PROBLEM DESCRIPTION =>
Go through the material below line by line and count those containing "implies". Write the count and nothing more.

ENTRIES PROVIDED =>
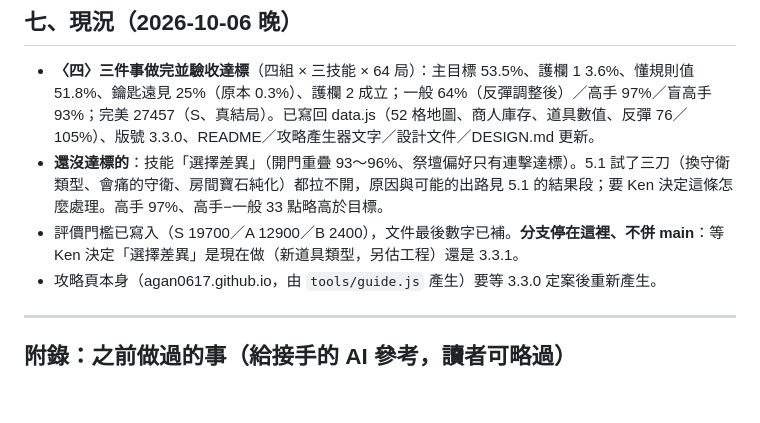
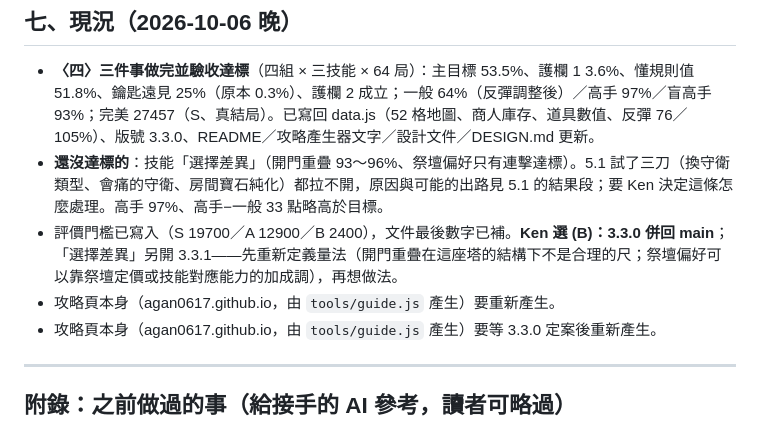
Before and after one commit to agan0617/MagicTower, a Markdown page: docs/strategy-depth-plan.md, the part around the change. Drawn GitHub-style; blank space fills up the shorter version.

Commit message:
計畫文件〈七〉：Ken 選 (B) 3.3.0 併回 main，選擇差異另開 3.3.1 重新定義量法
Co-Authored-By: Claude Fable 5.1 <noreply@anthropic.com>

```diff
--- a/docs/strategy-depth-plan.md
+++ b/docs/strategy-depth-plan.md
@@ -176,7 +176,8 @@
 
 - **〈四〉三件事做完並驗收達標**（四組 × 三技能 × 64 局）：主目標 53.5%、護欄 1 3.6%、懂規則值 51.8%、鑰匙遠見 25%（原本 0.3%）、護欄 2 成立；一般 64%（反彈調整後）／高手 97%／盲高手 93%；完美 27457（S、真結局）。已寫回 data.js（52 格地圖、商人庫存、道具數值、反彈 76／105%）、版號 3.3.0、README／攻略產生器文字／設計文件／DESIGN.md 更新。
 - **還沒達標的**：技能「選擇差異」（開門重疊 93～96%、祭壇偏好只有連擊達標）。5.1 試了三刀（換守衛類型、會痛的守衛、房間寶石純化）都拉不開，原因與可能的出路見 5.1 的結果段；要 Ken 決定這條怎麼處理。高手 97%、高手−一般 33 點略高於目標。
-- 評價門檻已寫入（S 19700／A 12900／B 2400），文件最後數字已補。**分支停在這裡、不併 main**：等 Ken 決定「選擇差異」是現在做（新道具類型，另估工程）還是 3.3.1。
+- 評價門檻已寫入（S 19700／A 12900／B 2400），文件最後數字已補。**Ken 選 (B)：3.3.0 併回 main**；「選擇差異」另開 3.3.1——先重新定義量法（開門重疊在這座塔的結構下不是合理的尺；祭壇偏好可以靠祭壇定價或技能對應能力的加成調），再想做法。
+- 攻略頁本身（agan0617.github.io，由 `tools/guide.js` 產生）要重新產生。
 - 攻略頁本身（agan0617.github.io，由 `tools/guide.js` 產生）要等 3.3.0 定案後重新產生。
 
 ---
```
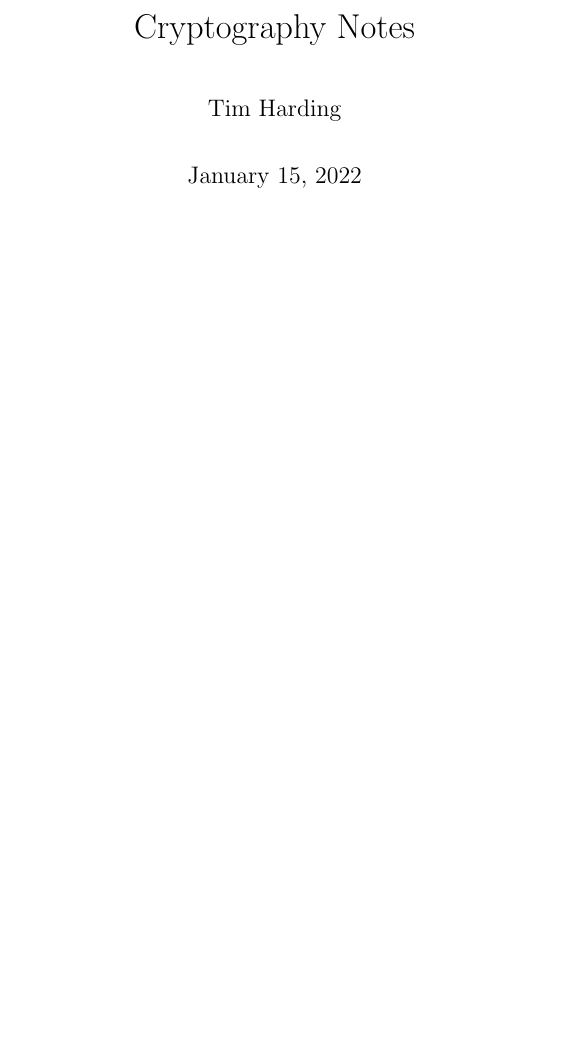
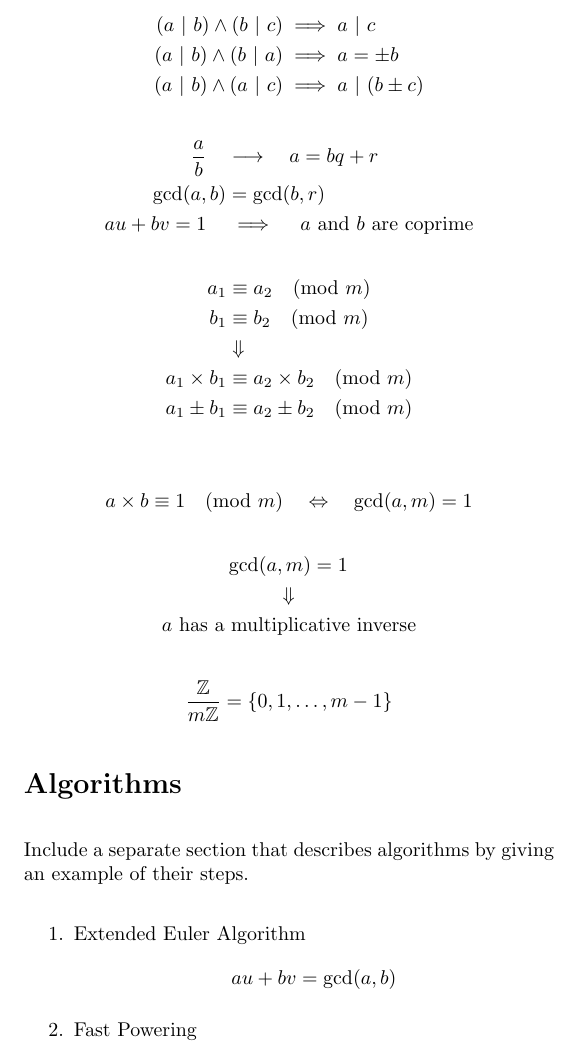
Before and after one commit to tim-harding/cryptography-notes, a LaTeX document (notes.tex): part of the page, cut at the place of the change, the shorter picture padded with empty space. Compiled offline with pdfLaTeX.

Commit message:
Initial notes

```diff
--- a/notes.tex
+++ b/notes.tex
@@ -1,10 +1,11 @@
 \documentclass{article}
 
 \usepackage{amsmath}
+\usepackage{amsfonts}
 \usepackage[utf8]{inputenc}
 \usepackage[english]{babel}
 \usepackage{multicol}
-\usepackage[margin=0.3in]{geometry}
+\usepackage[margin=0.5in]{geometry}
 
 \setlength{\parindent}{0em}
 \setlength{\parskip}{1em}
@@ -21,7 +22,44 @@
 \begin{document}
 \begin{multicols*}{2}
 
-\maketitle
+\begin{align*}
+    (a\ |\ b) \wedge (b\ |\ c) &\implies a\ |\ c \\
+    (a\ |\ b) \wedge (b\ |\ a) &\implies a = \pm b \\
+    (a\ |\ b) \wedge (a\ |\ c) &\implies a\ |\ (b \pm c)
+\end{align*}
+\begin{align*}
+    \frac{a}{b} \quad &\longrightarrow  \quad a = bq + r \\
+    \gcd(a, b) &= \gcd(b, r) \\
+    au + bv = 1 \quad &\implies \quad \text{$a$ and $b$ are coprime}
+\end{align*}
+\begin{align*}
+    a_1 &\equiv a_2 \pmod{m} \\
+    b_1 &\equiv b_2 \pmod{m} \\
+    &\Downarrow \\
+    a_1 \times b_1 &\equiv a_2 \times b_2 \pmod{m} \\
+    a_1 \pm b_1 &\equiv a_2 \pm b_2 \pmod{m} \\
+\end{align*}
+\begin{align*}
+    a \times b \equiv 1 \pmod{m} \quad \Leftrightarrow \quad \gcd(a, m) = 1
+\end{align*}
+\begin{align*}
+    \gcd(a&, m) = 1 \\
+    &\Downarrow \\
+    \text{$a$ has a multi} & \text{plicative inverse}
+\end{align*}
+\begin{align*}
+    \frac{\mathbb{Z}}{m\mathbb{Z}} = \curly{0, 1, \ldots, m - 1}
+\end{align*}
+
+\section*{Algorithms}
+Include a separate section that describes algorithms by giving an example of their steps.
+\begin{enumerate}
+    \item Extended Euler Algorithm
+        \begin{align*}
+            au + bv &= \gcd(a, b)
+        \end{align*}
+    \item Fast Powering
+\end{enumerate}
 
 \end{multicols*}
 \end{document}
```
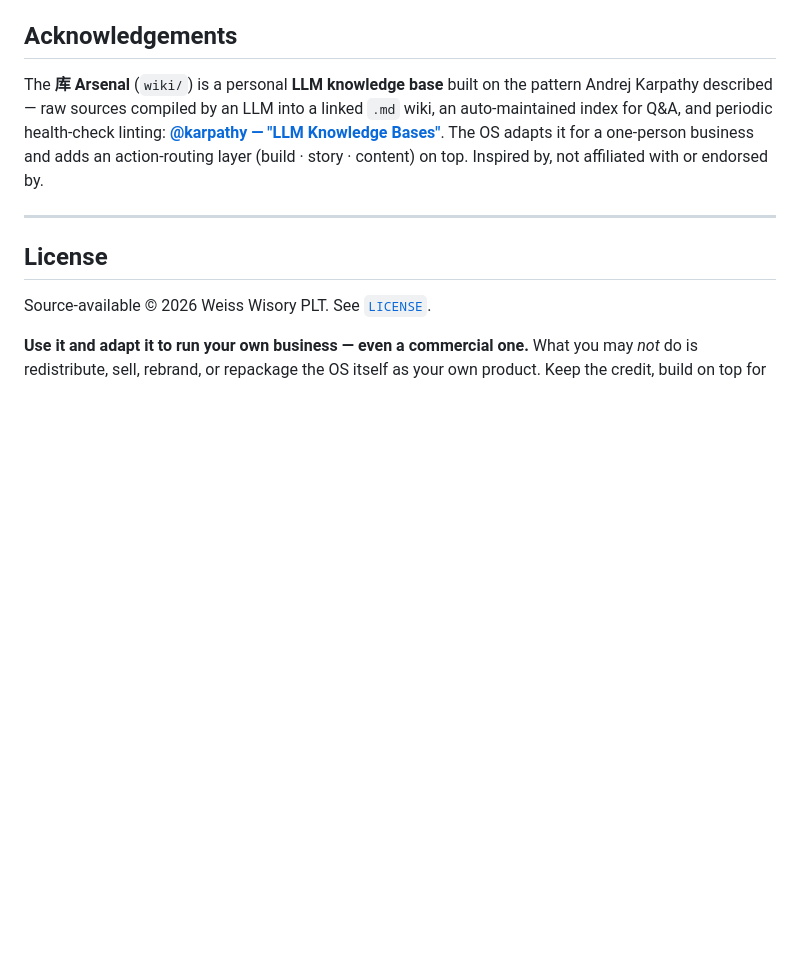
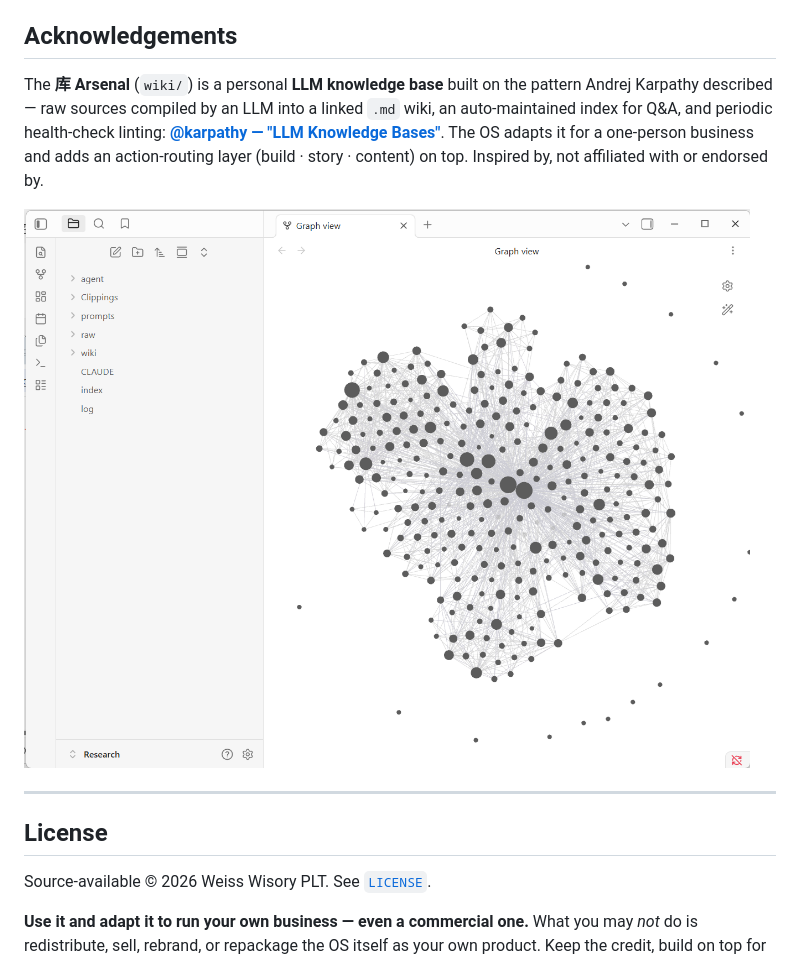
Before and after one commit to Weissnzny/ai-solopreneur-os, a Markdown page: README.md, the part around the change. GitHub-like rendering; blank space fills up the shorter version.

```diff
--- a/README.md
+++ b/README.md
@@ -122,6 +122,8 @@ and periodic health-check linting:
 adapts it for a one-person business and adds an action-routing layer (build · story · content) on top.
 Inspired by, not affiliated with or endorsed by.
 
+![Karpathy's pattern made visible — a real 库 Arsenal compiled into a knowledge graph: every page a node, every backlink a line](wiki/wiki-knowledge-graph.png)
+
 ---
 
 ## License
```
Also changed, not shown: wiki/CLAUDE.md (+2 -4 lines).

COMPLETED TASK =>
4